(Screenshot and code edit data)
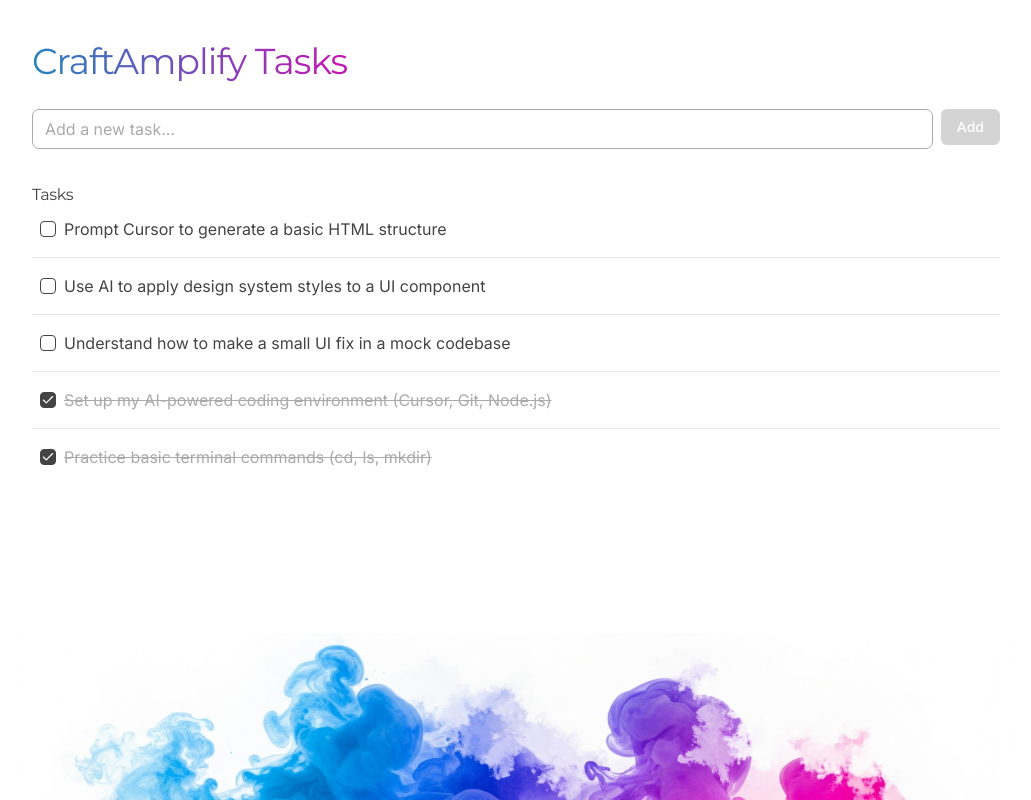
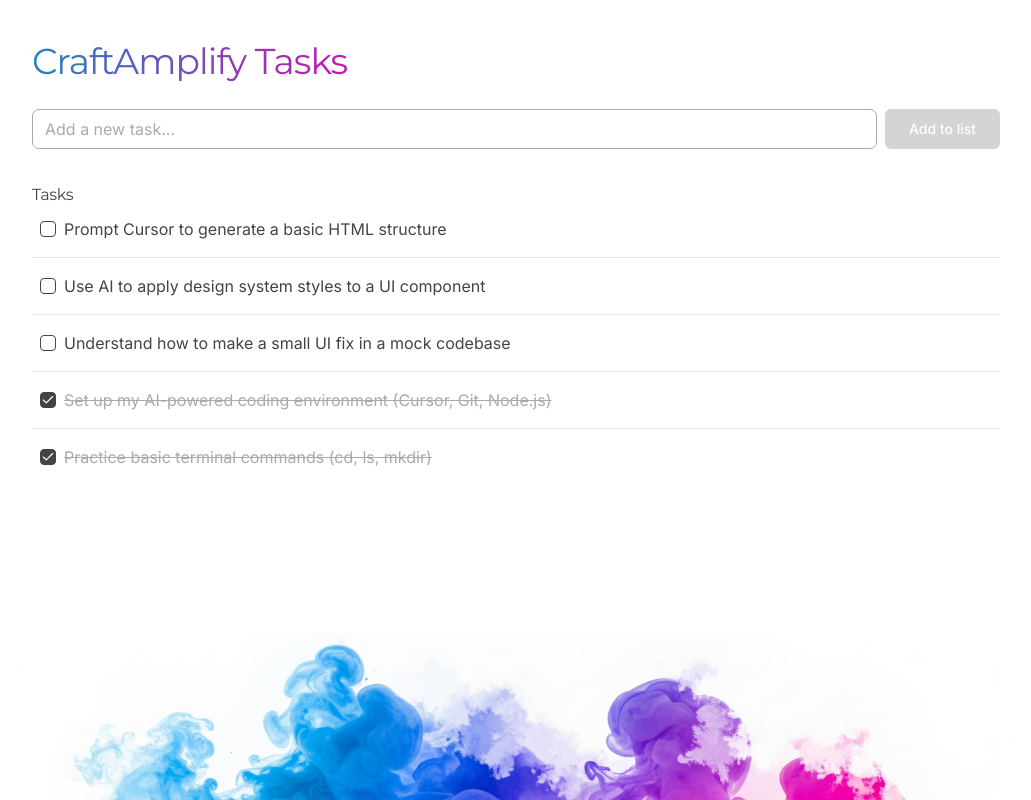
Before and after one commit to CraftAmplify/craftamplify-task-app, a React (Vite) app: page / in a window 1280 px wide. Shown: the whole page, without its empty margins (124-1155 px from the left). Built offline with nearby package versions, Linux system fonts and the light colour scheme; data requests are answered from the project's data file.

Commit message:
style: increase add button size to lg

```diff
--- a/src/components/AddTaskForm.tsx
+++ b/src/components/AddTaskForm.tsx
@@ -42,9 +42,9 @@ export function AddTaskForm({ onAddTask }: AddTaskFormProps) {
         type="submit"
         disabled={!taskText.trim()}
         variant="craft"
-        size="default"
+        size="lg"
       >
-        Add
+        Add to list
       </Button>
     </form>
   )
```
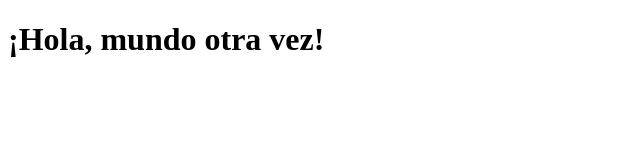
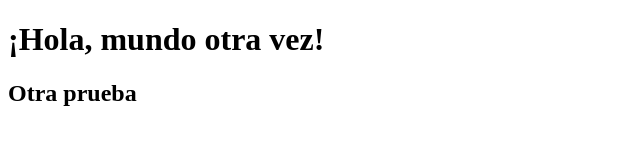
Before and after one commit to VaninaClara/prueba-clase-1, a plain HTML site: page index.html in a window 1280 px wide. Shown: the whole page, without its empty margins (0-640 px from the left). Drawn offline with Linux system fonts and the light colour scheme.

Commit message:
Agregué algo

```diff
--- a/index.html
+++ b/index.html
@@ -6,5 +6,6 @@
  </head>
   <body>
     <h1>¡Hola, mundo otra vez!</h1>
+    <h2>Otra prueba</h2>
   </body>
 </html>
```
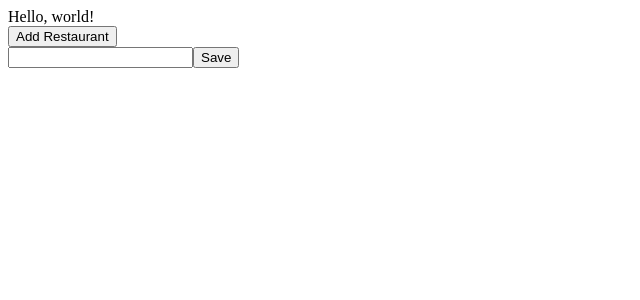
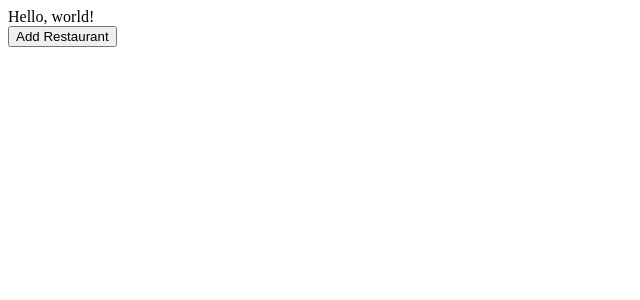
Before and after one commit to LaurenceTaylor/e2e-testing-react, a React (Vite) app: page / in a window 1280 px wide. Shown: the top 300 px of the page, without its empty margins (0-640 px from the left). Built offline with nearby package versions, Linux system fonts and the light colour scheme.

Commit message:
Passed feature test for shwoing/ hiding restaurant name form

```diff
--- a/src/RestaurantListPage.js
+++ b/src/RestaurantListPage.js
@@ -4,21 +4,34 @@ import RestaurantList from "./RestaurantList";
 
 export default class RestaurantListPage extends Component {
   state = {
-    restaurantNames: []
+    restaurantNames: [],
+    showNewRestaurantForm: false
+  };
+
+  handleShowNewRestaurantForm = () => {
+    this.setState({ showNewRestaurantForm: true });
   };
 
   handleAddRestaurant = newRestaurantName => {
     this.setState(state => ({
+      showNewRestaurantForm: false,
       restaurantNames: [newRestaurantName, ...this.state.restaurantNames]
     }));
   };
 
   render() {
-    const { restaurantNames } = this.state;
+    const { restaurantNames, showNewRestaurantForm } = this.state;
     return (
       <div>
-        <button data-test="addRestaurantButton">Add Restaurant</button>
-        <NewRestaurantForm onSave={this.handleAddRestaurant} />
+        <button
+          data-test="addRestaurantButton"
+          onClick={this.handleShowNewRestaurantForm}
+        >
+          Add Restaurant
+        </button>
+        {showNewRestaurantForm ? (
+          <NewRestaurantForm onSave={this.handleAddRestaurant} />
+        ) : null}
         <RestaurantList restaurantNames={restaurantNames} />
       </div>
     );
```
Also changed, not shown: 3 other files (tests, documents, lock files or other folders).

**Exercise brief:**
If a line in the records above holds the string "Vite", copy it.

**The completed task:**
Before and after one commit to CraftAmplify/craftamplify-task-app, a React (Vite) app: page / in a window 1280 px wide. Shown: the whole page, without its empty margins (124-1155 px from the left). Built offline with nearby package versions, Linux system fonts and the light colour scheme; data requests are answered from the project's data file.
Before and after one commit to LaurenceTaylor/e2e-testing-react, a React (Vite) app: page / in a window 1280 px wide. Shown: the top 300 px of the page, without its empty margins (0-640 px from the left). Built offline with nearby package versions, Linux system fonts and the light colour scheme.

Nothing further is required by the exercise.